Required action:
Look through the entries for the string "Navbar" and copy every line where it shows up.

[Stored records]
##############################

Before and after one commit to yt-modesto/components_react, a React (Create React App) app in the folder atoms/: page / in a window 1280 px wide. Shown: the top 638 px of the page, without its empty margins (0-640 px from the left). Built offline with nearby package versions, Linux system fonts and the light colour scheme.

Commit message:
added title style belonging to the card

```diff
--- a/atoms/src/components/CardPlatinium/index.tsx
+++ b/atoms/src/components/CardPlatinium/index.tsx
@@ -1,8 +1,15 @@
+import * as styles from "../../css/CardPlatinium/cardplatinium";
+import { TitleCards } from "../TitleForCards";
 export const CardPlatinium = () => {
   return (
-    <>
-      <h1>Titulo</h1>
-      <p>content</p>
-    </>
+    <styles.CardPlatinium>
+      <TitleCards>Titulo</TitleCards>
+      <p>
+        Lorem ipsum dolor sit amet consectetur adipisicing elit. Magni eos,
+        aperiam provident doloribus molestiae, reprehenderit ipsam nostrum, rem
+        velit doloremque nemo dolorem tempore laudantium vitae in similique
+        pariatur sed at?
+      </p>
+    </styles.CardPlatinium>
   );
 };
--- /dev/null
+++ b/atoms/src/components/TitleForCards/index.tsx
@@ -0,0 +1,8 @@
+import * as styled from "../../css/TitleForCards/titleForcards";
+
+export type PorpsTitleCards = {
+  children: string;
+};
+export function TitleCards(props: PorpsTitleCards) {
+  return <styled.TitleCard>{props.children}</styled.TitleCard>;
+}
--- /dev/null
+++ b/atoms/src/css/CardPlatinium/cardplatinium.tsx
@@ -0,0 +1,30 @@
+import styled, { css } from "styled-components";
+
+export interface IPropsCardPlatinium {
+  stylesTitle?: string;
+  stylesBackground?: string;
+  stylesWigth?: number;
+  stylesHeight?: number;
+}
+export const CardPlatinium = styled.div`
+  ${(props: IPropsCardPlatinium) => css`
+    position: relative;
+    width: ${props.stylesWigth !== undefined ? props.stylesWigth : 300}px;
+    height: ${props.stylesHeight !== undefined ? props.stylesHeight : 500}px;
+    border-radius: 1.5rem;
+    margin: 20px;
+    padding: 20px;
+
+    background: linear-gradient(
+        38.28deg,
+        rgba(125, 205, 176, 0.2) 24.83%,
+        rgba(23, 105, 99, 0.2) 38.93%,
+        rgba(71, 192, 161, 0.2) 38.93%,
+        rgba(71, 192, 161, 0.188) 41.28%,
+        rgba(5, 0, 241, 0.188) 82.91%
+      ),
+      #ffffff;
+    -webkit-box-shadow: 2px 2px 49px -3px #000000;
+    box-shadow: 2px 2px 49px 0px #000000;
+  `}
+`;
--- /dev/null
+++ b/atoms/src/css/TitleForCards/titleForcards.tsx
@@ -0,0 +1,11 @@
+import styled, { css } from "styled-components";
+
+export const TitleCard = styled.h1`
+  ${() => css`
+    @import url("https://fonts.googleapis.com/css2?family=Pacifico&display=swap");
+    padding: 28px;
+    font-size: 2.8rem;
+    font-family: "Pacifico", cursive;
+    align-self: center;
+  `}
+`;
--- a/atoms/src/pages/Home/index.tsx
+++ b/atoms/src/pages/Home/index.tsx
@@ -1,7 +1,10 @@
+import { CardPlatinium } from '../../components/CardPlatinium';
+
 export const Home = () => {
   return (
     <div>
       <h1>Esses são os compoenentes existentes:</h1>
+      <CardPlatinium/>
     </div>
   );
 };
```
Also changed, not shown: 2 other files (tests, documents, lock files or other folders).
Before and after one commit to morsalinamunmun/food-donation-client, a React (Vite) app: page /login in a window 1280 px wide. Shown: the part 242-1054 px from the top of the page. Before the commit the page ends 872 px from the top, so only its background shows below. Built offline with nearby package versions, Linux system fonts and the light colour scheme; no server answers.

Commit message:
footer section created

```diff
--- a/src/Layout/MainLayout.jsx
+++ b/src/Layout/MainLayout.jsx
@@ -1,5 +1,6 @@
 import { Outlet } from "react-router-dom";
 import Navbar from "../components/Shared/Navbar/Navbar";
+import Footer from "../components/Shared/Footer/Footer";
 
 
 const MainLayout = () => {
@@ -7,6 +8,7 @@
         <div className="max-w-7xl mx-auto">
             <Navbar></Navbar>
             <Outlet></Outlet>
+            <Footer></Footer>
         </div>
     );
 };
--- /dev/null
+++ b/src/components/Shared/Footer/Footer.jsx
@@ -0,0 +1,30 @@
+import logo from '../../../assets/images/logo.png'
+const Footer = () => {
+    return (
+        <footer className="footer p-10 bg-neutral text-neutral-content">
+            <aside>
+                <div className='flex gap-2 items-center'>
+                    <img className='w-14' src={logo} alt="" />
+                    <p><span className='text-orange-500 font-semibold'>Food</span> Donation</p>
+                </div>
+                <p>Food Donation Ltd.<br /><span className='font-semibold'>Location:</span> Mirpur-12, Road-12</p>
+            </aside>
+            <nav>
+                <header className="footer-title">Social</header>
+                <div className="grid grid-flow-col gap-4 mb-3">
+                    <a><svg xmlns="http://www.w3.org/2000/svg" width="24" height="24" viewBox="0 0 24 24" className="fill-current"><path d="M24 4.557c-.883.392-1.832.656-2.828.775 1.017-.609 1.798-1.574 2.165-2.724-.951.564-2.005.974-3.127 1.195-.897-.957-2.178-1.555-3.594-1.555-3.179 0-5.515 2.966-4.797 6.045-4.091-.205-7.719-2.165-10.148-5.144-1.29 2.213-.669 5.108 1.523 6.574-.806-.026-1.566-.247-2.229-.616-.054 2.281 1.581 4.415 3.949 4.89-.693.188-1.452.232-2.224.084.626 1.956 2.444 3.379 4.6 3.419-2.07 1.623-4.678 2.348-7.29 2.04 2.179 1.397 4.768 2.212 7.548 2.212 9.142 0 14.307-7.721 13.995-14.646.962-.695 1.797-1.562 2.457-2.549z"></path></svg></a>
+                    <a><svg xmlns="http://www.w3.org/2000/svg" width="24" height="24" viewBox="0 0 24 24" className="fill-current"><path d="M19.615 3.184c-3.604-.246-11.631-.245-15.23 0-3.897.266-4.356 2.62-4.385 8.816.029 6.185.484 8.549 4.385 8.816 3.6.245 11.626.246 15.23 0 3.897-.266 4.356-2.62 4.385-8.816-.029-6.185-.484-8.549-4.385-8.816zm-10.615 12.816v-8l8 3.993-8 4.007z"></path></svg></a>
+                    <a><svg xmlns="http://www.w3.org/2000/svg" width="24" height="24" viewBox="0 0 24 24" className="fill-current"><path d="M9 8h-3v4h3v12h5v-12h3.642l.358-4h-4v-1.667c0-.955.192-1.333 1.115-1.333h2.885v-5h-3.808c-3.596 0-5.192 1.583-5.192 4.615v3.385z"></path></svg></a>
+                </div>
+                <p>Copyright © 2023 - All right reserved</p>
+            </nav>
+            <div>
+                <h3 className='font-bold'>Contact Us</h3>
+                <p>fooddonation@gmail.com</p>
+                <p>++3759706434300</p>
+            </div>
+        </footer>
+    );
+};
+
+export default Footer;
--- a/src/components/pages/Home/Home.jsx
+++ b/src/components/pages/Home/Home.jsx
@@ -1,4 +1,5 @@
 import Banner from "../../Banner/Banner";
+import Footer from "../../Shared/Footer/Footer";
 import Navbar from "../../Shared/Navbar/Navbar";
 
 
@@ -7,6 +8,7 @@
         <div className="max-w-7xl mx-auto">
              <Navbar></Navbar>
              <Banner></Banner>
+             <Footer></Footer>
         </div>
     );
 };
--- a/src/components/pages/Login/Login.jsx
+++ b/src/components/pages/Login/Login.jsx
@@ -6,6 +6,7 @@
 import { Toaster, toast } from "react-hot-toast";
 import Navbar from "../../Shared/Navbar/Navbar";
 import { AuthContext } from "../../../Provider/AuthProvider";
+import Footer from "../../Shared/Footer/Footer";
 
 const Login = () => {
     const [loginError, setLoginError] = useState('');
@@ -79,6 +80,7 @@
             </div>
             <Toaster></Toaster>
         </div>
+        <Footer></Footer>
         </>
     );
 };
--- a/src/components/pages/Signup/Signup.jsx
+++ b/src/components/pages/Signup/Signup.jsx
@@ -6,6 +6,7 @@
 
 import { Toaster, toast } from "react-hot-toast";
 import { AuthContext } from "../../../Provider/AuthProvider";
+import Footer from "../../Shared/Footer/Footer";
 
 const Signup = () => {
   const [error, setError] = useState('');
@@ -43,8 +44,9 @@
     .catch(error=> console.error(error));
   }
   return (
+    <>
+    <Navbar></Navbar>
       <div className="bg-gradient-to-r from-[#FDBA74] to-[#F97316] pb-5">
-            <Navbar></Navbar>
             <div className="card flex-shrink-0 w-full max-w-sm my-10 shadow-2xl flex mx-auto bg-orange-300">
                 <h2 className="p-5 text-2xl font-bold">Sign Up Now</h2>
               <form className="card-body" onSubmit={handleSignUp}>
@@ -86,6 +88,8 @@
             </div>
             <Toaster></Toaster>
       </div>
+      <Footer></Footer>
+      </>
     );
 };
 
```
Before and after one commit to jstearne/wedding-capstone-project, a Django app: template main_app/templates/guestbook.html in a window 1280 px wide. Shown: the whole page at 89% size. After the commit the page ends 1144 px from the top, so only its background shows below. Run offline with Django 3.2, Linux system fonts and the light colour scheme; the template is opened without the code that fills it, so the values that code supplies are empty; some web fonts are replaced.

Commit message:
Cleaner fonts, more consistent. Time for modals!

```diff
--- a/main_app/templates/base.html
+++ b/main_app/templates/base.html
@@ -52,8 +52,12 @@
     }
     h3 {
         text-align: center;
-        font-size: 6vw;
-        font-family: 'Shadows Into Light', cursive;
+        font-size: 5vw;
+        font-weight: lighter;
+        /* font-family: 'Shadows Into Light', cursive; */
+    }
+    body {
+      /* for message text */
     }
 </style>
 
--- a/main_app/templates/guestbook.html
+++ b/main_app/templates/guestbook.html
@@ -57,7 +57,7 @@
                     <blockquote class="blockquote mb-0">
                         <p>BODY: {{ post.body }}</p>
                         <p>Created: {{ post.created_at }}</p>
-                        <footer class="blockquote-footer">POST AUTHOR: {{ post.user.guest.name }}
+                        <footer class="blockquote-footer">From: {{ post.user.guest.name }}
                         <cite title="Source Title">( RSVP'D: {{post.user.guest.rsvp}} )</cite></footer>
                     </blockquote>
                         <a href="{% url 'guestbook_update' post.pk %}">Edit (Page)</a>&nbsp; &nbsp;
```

##############################

Output:
 import Navbar from "../components/Shared/Navbar/Navbar";
             <Navbar></Navbar>
 import Navbar from "../../Shared/Navbar/Navbar";
              <Navbar></Navbar>
 import Navbar from "../../Shared/Navbar/Navbar";
+    <Navbar></Navbar>
-            <Navbar></Navbar>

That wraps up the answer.